Exercise prompt:
Pictures excluded, copy all of the data below exactly.
######
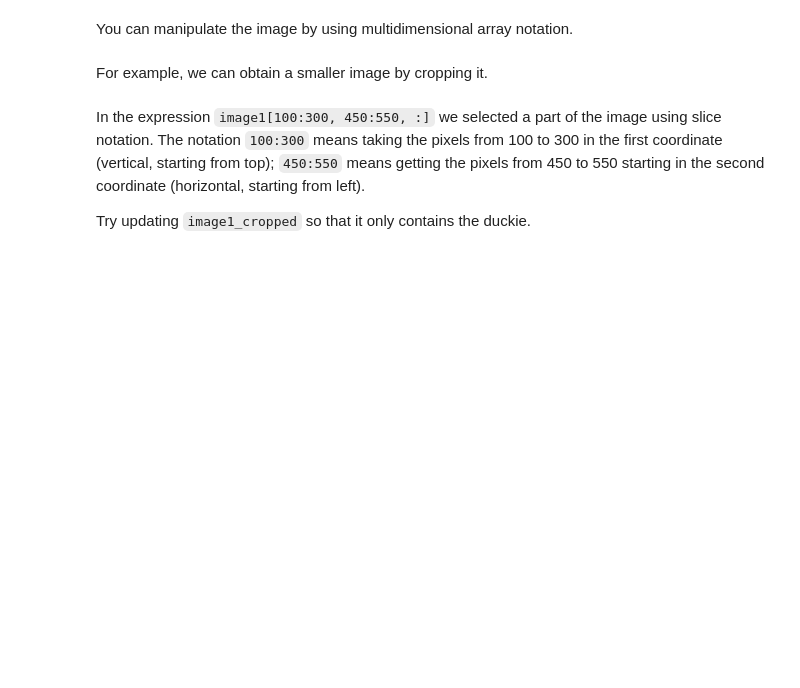
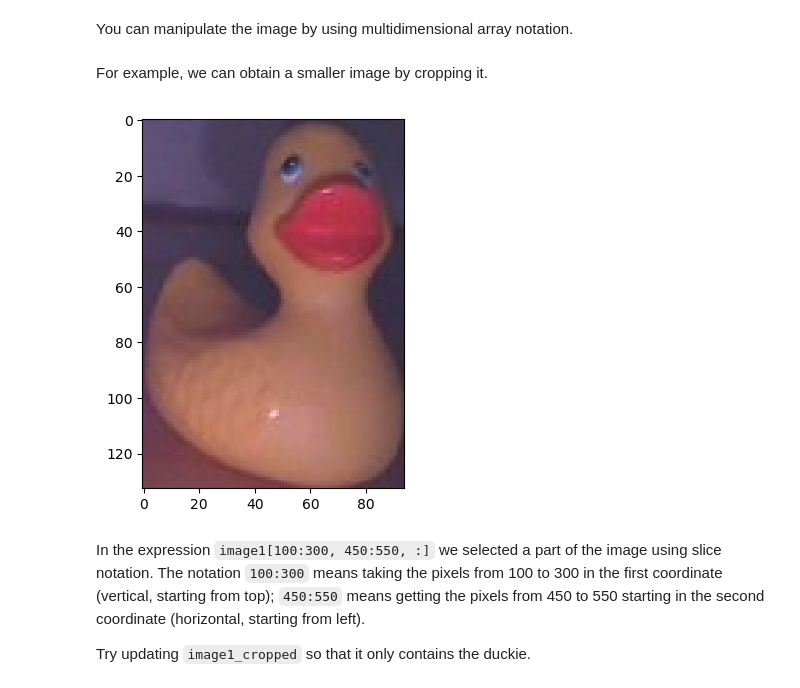
Before and after one commit to gagescottanthony/duckietown-lx, a Jupyter notebook: braitenberg/notebooks/01-Image-Manipulation/braitenberg01.ipynb, the cells around one changed output. Drawn from its saved outputs; the diff is of its cells as text; code cells hidden in the pictures; blank space fills up the shorter version.

```diff
--- a/braitenberg/notebooks/01-Image-Manipulation/braitenberg01.ipynb
+++ b/braitenberg/notebooks/01-Image-Manipulation/braitenberg01.ipynb
@@ -54,8 +66,10 @@ You can manipulate the image by using multidimensional array notation.
 # %% [markdown]
 For example, we can obtain a smaller image by cropping it.
 # %%
-image1_cropped = image1[100:300, 450:550, :]
+image1_cropped = image1[151:284, 455:549, :]
 plt.imshow(image1_cropped);
+# %% [output]
+[figure, added]
 # %% [markdown]
 In the expression `image1[100:300, 450:550, :]` we selected a part of the image using slice notation. The notation `100:300` means taking the pixels from 100 to 300 in the first coordinate (vertical, starting from top); `450:550` means getting the pixels from 450 to 550 starting in the second coordinate (horizontal, starting from left).
 
```
Also changed, not shown: parts of 10 cells of this notebook, 3 other files.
######
Solution to this task:
Before and after one commit to gagescottanthony/duckietown-lx, a Jupyter notebook: braitenberg/notebooks/01-Image-Manipulation/braitenberg01.ipynb, the cells around one changed output. Drawn from its saved outputs; the diff is of its cells as text; code cells hidden in the pictures; blank space fills up the shorter version.

```diff
--- a/braitenberg/notebooks/01-Image-Manipulation/braitenberg01.ipynb
+++ b/braitenberg/notebooks/01-Image-Manipulation/braitenberg01.ipynb
@@ -54,8 +66,10 @@ You can manipulate the image by using multidimensional array notation.
 # %% [markdown]
 For example, we can obtain a smaller image by cropping it.
 # %%
-image1_cropped = image1[100:300, 450:550, :]
+image1_cropped = image1[151:284, 455:549, :]
 plt.imshow(image1_cropped);
+# %% [output]
+[figure, added]
 # %% [markdown]
 In the expression `image1[100:300, 450:550, :]` we selected a part of the image using slice notation. The notation `100:300` means taking the pixels from 100 to 300 in the first coordinate (vertical, starting from top); `450:550` means getting the pixels from 450 to 550 starting in the second coordinate (horizontal, starting from left).
 
```
Also changed, not shown: parts of 10 cells of this notebook, 3 other files.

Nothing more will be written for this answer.